▶ _Exercise aim_
Count how many lines in the entries below hold the string "Vuex", and respond with that number only.

Stored items from a collection:

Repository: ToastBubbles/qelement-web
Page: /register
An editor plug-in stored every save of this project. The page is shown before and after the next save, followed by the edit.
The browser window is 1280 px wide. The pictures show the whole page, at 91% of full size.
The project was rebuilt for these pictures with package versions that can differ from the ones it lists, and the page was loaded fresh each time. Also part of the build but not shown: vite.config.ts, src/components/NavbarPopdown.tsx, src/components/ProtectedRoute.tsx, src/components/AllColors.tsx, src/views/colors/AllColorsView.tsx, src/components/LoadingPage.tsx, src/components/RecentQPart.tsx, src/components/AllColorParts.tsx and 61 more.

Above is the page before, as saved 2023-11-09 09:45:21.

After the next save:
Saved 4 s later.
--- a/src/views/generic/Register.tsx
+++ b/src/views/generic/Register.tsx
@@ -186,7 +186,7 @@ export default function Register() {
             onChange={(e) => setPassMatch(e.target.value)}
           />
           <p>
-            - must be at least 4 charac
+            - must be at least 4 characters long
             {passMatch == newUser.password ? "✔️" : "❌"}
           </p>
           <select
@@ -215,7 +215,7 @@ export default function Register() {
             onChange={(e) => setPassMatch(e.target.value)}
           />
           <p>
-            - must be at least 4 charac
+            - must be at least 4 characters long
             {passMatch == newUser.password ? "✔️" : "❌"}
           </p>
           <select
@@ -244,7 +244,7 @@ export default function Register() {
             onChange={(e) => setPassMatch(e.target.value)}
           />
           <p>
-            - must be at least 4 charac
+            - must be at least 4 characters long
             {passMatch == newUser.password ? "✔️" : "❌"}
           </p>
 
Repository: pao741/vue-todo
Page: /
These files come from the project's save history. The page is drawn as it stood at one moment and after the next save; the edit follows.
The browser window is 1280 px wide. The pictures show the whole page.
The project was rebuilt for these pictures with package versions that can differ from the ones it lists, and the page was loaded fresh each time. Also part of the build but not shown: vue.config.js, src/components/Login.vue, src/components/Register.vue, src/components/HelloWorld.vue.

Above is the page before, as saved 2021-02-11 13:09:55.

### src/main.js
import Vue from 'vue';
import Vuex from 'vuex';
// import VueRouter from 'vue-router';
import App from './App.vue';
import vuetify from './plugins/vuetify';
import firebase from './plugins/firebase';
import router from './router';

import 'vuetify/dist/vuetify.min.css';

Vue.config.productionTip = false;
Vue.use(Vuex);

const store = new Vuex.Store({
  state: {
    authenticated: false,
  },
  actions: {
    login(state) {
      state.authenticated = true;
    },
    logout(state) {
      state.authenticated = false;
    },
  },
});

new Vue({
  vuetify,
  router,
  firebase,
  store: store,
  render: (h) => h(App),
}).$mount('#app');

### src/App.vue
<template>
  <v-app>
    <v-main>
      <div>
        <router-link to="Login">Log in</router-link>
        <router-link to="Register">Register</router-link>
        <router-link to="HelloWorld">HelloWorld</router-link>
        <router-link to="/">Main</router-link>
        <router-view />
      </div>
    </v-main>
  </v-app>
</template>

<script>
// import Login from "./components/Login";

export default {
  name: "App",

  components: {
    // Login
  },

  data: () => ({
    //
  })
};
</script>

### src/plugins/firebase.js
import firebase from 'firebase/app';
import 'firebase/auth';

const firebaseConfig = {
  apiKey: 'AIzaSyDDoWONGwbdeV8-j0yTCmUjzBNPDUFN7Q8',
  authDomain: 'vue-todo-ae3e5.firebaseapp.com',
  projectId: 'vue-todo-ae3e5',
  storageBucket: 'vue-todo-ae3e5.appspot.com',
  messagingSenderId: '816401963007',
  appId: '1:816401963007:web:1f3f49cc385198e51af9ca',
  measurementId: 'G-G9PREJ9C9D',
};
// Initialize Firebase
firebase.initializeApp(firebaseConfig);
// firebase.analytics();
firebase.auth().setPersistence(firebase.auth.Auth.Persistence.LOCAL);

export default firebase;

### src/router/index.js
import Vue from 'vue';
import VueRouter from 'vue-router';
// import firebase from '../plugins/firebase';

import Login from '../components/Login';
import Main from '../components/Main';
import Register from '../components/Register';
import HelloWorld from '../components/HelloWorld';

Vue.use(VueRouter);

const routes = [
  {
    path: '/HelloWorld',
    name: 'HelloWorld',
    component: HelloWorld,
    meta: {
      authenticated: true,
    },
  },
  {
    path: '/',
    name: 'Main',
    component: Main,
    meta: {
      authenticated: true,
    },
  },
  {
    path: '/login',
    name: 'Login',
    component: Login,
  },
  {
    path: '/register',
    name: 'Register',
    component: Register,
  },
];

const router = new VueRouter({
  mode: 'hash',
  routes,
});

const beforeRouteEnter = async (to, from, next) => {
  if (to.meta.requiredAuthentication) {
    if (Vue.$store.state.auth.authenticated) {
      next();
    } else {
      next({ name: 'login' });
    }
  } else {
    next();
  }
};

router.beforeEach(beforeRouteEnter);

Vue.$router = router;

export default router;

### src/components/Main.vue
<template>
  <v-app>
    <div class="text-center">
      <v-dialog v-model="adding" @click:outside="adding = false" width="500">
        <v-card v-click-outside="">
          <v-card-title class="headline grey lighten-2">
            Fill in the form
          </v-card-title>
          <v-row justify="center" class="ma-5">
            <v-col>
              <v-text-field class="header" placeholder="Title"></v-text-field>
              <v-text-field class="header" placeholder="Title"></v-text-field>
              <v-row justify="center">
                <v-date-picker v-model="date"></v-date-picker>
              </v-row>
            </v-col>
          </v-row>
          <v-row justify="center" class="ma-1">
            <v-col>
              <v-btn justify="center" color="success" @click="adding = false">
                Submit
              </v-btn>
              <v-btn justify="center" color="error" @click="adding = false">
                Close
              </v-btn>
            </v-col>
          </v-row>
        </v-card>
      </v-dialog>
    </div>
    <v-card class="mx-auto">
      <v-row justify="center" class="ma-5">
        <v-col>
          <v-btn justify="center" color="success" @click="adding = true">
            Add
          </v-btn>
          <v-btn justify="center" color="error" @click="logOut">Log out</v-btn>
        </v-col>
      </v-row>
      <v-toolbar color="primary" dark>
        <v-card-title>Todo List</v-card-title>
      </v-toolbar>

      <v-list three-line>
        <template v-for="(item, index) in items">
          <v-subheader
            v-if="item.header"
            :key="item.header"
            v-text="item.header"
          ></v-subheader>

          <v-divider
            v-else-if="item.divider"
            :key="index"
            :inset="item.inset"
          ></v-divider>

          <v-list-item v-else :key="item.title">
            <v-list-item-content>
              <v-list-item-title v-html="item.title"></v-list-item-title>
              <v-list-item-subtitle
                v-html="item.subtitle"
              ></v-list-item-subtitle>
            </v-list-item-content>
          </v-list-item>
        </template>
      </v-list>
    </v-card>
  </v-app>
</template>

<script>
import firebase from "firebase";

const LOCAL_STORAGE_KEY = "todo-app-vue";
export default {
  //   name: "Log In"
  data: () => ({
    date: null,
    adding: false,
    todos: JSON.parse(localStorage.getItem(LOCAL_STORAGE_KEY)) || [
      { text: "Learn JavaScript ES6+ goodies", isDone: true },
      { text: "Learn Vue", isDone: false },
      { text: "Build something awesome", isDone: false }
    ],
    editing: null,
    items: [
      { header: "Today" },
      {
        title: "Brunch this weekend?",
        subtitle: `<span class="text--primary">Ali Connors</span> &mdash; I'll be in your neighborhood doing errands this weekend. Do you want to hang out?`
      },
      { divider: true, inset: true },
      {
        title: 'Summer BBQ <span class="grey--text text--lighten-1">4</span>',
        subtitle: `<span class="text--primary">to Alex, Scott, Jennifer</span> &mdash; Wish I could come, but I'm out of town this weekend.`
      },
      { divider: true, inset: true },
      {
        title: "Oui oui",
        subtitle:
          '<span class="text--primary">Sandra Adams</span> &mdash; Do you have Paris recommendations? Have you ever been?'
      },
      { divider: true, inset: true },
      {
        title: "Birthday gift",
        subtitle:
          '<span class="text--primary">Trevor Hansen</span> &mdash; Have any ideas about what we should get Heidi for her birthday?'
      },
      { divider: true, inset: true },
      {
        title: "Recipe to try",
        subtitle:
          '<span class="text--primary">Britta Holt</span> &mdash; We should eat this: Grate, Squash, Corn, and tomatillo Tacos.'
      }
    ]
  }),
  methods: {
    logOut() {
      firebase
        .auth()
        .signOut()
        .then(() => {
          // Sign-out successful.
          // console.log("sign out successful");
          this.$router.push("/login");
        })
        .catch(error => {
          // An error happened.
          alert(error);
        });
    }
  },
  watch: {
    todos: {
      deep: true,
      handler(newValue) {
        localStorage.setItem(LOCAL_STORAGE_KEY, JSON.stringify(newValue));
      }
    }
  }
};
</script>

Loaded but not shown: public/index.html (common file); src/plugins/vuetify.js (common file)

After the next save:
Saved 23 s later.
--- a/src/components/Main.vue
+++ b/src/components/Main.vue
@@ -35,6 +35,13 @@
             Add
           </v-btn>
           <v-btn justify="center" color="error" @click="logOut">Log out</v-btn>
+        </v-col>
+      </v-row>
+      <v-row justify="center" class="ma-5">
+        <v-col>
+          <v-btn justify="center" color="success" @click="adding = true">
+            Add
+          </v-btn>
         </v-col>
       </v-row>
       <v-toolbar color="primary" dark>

▶ _Output for this task_
3